* Required work: Search the records for the string "extends". Copy each line where it occurs.

* Extracted material:
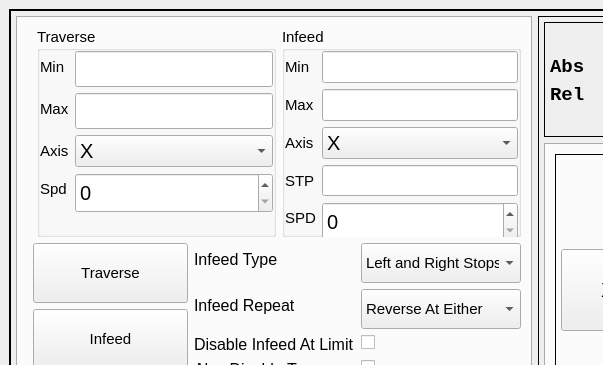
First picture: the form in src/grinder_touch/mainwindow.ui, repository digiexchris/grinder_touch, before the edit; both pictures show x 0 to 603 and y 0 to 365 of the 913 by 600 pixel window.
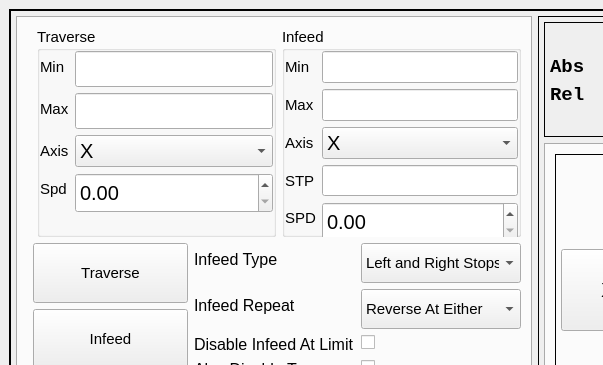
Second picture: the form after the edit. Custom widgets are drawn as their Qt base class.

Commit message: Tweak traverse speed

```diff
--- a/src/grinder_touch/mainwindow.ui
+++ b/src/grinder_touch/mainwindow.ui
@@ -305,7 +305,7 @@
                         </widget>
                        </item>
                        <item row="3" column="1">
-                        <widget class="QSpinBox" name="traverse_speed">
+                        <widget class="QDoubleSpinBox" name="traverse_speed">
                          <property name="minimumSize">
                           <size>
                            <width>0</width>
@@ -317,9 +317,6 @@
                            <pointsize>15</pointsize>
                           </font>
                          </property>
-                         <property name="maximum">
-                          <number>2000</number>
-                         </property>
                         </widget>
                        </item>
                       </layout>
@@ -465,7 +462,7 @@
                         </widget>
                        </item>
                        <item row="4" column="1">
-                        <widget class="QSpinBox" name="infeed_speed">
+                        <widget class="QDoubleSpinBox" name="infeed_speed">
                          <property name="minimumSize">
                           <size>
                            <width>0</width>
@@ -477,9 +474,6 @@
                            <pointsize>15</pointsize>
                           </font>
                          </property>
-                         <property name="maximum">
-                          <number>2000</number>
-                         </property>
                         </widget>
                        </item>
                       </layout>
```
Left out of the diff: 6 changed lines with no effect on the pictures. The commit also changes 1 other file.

--

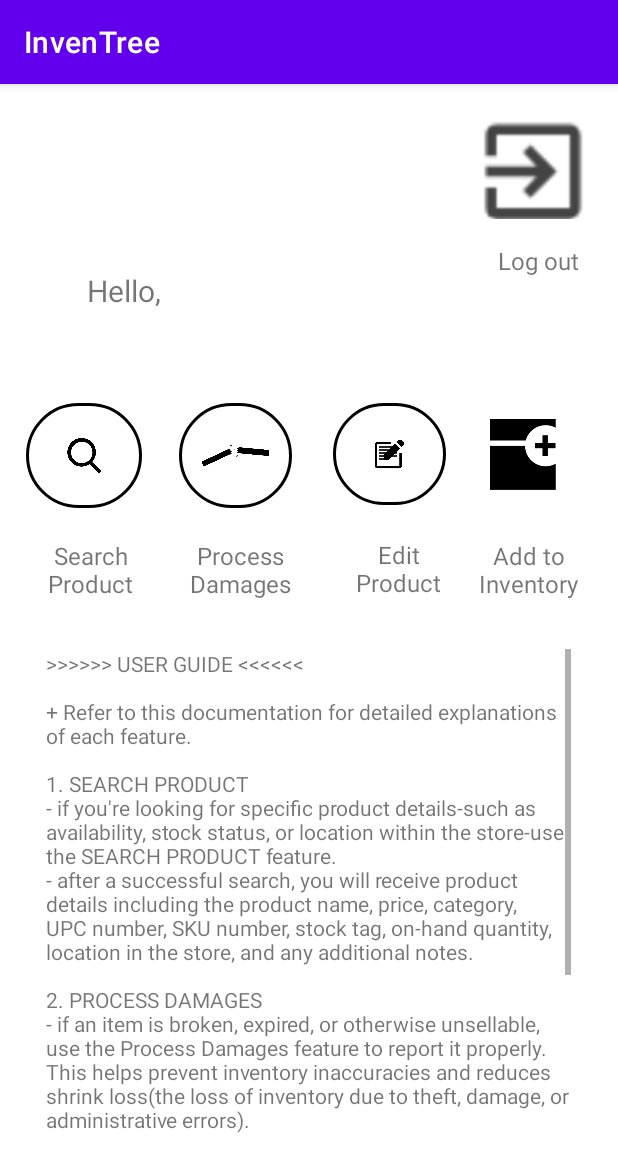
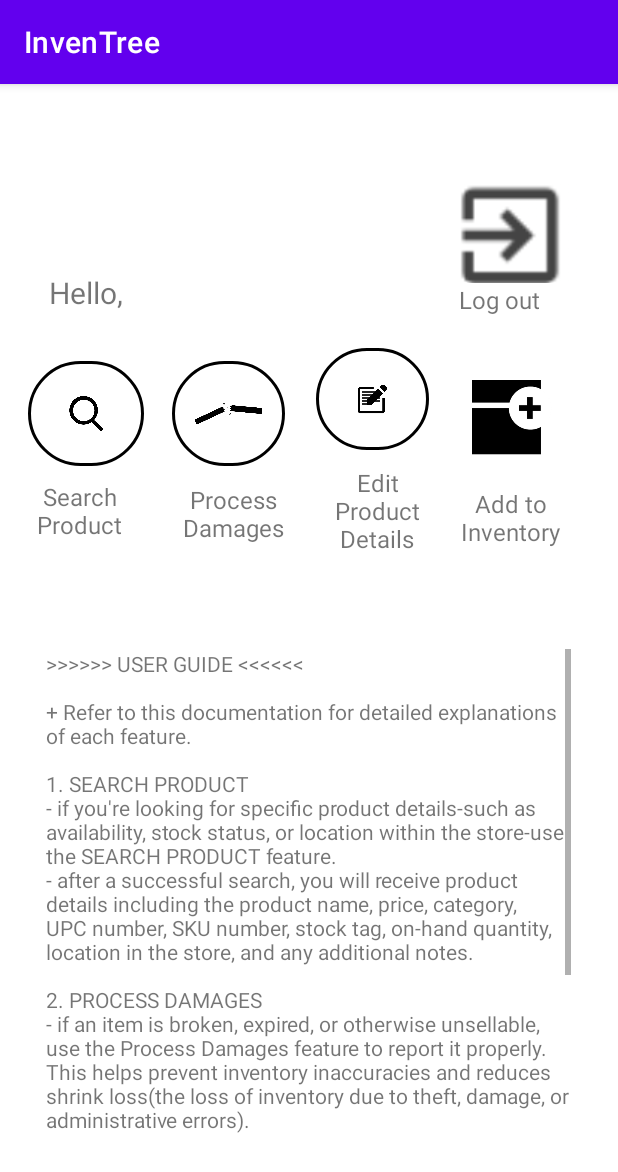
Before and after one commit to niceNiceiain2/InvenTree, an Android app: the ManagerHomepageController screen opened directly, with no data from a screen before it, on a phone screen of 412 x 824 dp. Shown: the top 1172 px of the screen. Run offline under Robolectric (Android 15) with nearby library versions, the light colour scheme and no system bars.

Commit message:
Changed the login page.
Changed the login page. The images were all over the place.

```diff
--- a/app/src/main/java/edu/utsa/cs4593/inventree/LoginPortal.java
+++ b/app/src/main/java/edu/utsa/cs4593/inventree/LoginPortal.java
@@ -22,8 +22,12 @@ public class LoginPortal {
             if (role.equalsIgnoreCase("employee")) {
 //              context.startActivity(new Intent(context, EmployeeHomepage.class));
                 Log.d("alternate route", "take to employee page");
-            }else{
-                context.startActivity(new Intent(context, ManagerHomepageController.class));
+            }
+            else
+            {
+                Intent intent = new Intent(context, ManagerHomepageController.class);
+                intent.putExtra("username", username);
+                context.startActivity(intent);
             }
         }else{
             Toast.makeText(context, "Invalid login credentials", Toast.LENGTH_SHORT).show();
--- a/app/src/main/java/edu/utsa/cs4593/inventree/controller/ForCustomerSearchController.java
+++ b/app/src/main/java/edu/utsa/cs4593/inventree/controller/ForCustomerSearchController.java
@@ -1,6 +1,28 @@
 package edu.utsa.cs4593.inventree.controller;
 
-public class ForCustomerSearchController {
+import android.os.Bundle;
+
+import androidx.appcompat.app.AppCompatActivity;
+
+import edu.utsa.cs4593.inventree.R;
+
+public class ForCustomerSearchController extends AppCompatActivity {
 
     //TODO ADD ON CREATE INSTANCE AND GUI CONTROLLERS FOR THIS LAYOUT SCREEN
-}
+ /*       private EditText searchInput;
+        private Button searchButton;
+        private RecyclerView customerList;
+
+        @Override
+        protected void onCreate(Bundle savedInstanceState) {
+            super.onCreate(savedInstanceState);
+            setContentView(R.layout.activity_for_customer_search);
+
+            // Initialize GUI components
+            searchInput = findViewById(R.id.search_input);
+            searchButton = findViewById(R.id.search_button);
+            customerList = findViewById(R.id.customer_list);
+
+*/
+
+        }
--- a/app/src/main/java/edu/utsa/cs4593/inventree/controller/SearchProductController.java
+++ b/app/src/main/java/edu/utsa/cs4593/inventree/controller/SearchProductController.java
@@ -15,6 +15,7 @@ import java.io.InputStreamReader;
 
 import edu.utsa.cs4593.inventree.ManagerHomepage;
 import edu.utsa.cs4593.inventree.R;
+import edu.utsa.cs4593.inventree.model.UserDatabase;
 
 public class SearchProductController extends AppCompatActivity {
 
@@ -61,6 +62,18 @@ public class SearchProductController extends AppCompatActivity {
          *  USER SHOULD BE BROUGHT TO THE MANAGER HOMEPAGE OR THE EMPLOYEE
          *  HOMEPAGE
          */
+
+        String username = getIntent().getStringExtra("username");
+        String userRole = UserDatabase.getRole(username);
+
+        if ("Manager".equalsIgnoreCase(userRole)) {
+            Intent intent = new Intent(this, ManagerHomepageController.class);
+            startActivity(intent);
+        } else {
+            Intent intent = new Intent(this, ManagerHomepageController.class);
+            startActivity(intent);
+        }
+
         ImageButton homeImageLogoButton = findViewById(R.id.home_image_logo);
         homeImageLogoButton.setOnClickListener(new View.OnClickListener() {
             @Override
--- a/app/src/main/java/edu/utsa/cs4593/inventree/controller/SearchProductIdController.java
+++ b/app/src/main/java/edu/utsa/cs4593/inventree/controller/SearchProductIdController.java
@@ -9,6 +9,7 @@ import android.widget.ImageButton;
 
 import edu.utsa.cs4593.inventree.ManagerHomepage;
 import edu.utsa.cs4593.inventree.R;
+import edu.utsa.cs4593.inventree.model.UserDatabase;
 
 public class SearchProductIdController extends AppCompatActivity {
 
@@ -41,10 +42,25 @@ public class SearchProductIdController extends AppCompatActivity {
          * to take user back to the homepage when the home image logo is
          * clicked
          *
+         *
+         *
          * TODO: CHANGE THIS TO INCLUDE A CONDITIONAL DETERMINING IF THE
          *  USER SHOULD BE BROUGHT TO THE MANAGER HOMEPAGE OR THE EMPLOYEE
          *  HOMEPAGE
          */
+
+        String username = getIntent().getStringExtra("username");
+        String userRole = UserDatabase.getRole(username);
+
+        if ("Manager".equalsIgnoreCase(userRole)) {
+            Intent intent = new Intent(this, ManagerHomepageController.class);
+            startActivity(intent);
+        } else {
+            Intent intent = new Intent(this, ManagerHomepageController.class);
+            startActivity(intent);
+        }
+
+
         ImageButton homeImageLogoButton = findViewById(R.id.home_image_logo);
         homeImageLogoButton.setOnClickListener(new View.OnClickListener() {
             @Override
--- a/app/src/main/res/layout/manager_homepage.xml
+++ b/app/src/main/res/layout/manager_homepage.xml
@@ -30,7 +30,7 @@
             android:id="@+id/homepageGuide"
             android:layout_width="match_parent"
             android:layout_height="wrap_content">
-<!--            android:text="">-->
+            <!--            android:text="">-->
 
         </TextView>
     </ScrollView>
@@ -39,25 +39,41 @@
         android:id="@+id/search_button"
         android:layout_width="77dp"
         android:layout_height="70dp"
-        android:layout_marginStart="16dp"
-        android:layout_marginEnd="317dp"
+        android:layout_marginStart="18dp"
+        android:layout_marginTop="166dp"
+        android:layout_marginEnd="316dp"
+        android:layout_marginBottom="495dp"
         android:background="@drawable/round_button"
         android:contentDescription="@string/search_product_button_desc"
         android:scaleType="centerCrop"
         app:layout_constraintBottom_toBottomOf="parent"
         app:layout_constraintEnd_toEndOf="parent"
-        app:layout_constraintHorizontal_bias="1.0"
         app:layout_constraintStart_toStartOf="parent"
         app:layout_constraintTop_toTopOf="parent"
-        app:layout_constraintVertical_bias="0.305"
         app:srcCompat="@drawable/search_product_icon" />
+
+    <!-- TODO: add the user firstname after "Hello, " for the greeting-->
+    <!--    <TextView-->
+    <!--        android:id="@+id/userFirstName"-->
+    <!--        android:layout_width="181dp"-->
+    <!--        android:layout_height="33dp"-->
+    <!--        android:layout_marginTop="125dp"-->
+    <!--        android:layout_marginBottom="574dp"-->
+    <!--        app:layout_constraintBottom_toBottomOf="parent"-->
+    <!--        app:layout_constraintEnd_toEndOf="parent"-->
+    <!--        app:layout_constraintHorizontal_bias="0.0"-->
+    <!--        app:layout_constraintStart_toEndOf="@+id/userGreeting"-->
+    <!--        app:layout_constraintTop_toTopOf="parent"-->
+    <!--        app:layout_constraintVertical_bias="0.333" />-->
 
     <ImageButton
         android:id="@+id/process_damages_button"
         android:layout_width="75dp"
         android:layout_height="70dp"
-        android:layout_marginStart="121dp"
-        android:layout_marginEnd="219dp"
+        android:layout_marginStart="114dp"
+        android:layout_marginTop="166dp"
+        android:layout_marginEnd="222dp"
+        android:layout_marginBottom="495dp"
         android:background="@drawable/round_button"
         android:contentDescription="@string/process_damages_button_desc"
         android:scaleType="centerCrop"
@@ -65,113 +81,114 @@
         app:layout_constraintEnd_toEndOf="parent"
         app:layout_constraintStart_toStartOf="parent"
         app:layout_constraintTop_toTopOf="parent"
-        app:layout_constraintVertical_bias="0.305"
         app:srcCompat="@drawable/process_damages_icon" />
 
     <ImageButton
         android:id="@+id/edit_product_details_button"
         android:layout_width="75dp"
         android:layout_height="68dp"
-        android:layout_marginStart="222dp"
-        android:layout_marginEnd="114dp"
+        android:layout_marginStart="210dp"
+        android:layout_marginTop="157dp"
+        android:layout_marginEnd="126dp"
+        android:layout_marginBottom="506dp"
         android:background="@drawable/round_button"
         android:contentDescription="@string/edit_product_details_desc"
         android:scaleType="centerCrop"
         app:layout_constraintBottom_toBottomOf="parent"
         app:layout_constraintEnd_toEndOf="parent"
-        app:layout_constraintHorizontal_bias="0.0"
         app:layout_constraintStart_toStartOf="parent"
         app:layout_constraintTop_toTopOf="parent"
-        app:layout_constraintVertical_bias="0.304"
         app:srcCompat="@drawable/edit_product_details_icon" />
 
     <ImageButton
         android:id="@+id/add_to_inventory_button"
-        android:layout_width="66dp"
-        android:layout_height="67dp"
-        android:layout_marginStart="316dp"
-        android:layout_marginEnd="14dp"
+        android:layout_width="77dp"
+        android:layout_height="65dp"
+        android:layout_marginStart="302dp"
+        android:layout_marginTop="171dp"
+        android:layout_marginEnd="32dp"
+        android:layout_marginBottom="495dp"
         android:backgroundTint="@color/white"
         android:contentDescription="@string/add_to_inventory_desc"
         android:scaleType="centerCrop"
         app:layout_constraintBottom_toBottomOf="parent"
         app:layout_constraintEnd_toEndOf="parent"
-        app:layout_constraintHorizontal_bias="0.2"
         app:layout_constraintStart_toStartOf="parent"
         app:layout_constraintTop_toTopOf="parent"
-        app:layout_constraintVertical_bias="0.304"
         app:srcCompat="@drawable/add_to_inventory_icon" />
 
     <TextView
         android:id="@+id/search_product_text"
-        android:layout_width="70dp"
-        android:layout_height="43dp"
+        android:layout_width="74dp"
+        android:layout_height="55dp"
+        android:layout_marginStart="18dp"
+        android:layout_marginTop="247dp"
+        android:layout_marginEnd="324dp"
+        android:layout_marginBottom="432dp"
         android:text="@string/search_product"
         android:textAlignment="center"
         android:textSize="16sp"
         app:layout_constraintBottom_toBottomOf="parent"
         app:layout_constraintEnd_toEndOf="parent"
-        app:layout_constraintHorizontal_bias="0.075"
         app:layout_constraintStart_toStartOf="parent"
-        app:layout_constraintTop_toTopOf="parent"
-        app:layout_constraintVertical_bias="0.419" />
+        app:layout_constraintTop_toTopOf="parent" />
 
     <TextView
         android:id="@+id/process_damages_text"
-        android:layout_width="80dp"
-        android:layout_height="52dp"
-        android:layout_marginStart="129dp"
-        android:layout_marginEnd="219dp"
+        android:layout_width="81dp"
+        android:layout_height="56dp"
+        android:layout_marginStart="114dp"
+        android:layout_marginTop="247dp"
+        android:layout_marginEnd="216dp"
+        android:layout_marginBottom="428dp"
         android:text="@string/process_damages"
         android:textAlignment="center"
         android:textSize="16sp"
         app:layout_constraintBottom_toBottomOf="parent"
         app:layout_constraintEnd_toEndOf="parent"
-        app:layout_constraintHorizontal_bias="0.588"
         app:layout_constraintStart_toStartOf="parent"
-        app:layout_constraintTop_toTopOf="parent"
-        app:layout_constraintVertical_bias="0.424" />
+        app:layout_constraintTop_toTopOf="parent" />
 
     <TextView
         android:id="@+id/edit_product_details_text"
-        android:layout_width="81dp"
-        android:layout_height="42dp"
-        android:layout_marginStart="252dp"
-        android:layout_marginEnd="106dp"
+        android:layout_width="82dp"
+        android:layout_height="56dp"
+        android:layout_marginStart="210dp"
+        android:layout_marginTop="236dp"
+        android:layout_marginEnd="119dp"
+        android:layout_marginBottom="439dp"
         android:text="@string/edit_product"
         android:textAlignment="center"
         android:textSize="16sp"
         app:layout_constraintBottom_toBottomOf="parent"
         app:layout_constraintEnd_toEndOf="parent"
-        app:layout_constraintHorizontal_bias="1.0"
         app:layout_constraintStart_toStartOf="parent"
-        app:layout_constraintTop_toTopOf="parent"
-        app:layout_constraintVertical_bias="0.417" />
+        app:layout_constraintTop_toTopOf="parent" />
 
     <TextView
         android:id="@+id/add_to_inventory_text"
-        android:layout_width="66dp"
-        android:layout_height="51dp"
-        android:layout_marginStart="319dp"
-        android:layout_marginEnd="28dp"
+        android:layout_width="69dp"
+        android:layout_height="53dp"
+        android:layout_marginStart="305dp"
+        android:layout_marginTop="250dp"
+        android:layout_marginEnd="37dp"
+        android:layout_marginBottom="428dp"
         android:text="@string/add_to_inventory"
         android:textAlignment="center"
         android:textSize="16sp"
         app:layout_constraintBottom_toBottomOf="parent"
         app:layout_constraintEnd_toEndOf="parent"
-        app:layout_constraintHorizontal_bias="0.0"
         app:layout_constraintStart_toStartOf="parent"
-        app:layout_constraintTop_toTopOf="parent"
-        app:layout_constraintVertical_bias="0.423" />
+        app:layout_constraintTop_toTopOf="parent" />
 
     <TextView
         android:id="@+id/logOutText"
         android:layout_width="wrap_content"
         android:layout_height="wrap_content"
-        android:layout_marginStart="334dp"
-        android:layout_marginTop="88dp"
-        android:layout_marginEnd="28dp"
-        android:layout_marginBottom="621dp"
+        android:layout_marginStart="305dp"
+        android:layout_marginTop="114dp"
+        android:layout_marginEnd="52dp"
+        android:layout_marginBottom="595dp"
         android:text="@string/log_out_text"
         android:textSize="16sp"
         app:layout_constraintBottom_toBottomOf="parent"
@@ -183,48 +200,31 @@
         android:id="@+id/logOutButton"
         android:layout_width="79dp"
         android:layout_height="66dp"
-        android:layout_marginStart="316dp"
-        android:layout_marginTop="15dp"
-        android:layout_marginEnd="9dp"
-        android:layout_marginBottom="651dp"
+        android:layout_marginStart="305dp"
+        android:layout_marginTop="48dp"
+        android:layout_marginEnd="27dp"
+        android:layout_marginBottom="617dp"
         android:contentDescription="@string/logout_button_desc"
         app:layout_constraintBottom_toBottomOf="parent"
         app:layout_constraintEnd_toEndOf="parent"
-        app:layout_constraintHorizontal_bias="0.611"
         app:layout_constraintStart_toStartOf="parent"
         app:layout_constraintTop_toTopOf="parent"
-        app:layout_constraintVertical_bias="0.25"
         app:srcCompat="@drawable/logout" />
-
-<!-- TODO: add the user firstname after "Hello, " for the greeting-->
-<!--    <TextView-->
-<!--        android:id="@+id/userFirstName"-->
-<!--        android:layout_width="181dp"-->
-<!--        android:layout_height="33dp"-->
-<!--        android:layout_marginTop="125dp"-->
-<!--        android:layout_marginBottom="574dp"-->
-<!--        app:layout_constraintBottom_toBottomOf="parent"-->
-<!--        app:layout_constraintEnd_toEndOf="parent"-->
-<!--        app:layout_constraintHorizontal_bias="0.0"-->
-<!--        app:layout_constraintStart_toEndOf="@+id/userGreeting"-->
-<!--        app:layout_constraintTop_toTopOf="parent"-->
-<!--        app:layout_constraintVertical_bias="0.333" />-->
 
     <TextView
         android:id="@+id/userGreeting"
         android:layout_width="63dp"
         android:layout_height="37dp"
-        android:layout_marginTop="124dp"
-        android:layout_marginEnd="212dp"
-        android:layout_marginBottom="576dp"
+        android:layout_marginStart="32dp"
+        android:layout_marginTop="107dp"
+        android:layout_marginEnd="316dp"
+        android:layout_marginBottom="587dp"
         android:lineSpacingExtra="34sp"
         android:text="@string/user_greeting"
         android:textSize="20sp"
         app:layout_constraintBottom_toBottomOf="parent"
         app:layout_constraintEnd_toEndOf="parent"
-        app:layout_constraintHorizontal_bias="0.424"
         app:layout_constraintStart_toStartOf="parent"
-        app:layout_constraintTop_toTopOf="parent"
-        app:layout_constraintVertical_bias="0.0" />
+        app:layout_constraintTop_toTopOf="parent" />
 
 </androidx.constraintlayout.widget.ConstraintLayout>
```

* Answer to this exercise:
+public class ForCustomerSearchController extends AppCompatActivity {
 public class SearchProductController extends AppCompatActivity {
@@ -61,6 +62,18 @@ public class SearchProductController extends AppCompatActivity {
 public class SearchProductIdController extends AppCompatActivity {
@@ -41,10 +42,25 @@ public class SearchProductIdController extends AppCompatActivity {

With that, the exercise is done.